In Depth host Francis Rose gets analysis of the changes from Travis Sharp, research associate at the Center for a New American Security, and Danielle Pletka, vice president on Foreign and Defense Policy Studies at the American Enterprise Institute.
Defense Secretary Robert Gates said the military is not the cause of the nation’s debt and deficits — but it needs to be part of the solution. And he said finding that solution could involve reexamining military pay and benefits.
The White House wants to carve out the prescription drug piece and give OPM the ability to negotiate prices through a third party. But experts say this change would cost employees more money and be the first step toward dismantling the entire Federal Employee Health Benefit program.
Defense Deputy Secretary Ashton Carter said for every dollar lawmakers add to the military’s budget or for every program they continue that the Pentagon wants to cancel, it requires cuts elsewhere. He also called sequestration irrational and said DoD is not planning for it.
Researchers are struggling to agree on the best method for comparing public and private sector compensation. Some analysts say the use of differing methods results in wildly varied conclusions.

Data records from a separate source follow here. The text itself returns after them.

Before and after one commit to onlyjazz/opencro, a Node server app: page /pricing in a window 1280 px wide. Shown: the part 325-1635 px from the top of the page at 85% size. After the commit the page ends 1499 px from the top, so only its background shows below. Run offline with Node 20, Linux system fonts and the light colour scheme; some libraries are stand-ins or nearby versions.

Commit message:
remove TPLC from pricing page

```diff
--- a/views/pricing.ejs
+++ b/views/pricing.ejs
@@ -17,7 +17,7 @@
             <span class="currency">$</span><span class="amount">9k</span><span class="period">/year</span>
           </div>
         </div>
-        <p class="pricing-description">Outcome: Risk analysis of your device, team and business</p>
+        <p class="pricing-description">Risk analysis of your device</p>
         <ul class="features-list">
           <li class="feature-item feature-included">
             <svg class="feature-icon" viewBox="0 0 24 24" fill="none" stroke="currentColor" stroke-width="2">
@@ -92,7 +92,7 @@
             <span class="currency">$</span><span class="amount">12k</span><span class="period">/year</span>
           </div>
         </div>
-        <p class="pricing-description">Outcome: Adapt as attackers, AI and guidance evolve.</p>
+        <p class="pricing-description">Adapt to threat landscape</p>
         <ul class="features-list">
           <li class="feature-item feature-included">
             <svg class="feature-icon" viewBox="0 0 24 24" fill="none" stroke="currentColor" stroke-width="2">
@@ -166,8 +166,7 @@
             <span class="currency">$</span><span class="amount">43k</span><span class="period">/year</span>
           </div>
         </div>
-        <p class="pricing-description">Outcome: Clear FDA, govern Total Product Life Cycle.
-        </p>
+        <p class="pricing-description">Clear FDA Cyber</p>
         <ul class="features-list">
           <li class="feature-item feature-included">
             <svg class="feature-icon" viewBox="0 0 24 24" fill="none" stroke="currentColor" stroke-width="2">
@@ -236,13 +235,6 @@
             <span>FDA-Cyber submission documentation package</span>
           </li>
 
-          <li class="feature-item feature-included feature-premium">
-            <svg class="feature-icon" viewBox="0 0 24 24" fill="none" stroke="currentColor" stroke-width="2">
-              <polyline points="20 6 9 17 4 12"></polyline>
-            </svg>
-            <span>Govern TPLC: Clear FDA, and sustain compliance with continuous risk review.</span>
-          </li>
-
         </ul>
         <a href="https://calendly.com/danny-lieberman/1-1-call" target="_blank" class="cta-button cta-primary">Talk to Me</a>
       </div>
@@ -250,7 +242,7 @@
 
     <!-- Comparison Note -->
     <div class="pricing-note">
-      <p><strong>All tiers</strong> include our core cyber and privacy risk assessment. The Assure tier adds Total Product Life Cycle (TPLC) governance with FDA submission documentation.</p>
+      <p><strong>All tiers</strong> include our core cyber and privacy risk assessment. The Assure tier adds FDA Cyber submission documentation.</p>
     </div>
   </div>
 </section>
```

Legislation requiring Defense Department to disclose budget-cutting contingency plans would be attached to ‘every bill that walks’
“Fog bank” of threatened automatic spending cuts makes predicting Defense policy under a re-elected President Obama difficult. But experts agree DoD is likely to take more cuts, with or without sequestration.
Defense budget watchers say despite abundant evidence to the contrary, the Pentagon appears to believe it will eventually get most of its funding wishes over the coming few years. “Whether [sequestration] stays in place for nine more years is an open question, but it’s certainly going to be in place for the foreseeable future,” said Mackenzie Eaglen, a resident fellow at the American Enterprise Institute.
In an open letter to congressional leaders and to Defense Secretary Chuck Hagel, a broad array of military scholars argue the cost of running the Pentagon bureaucracy soon will crowd out the spending necessary to fight and win wars.
A six-step plan for acquisition reform for the Defense Department.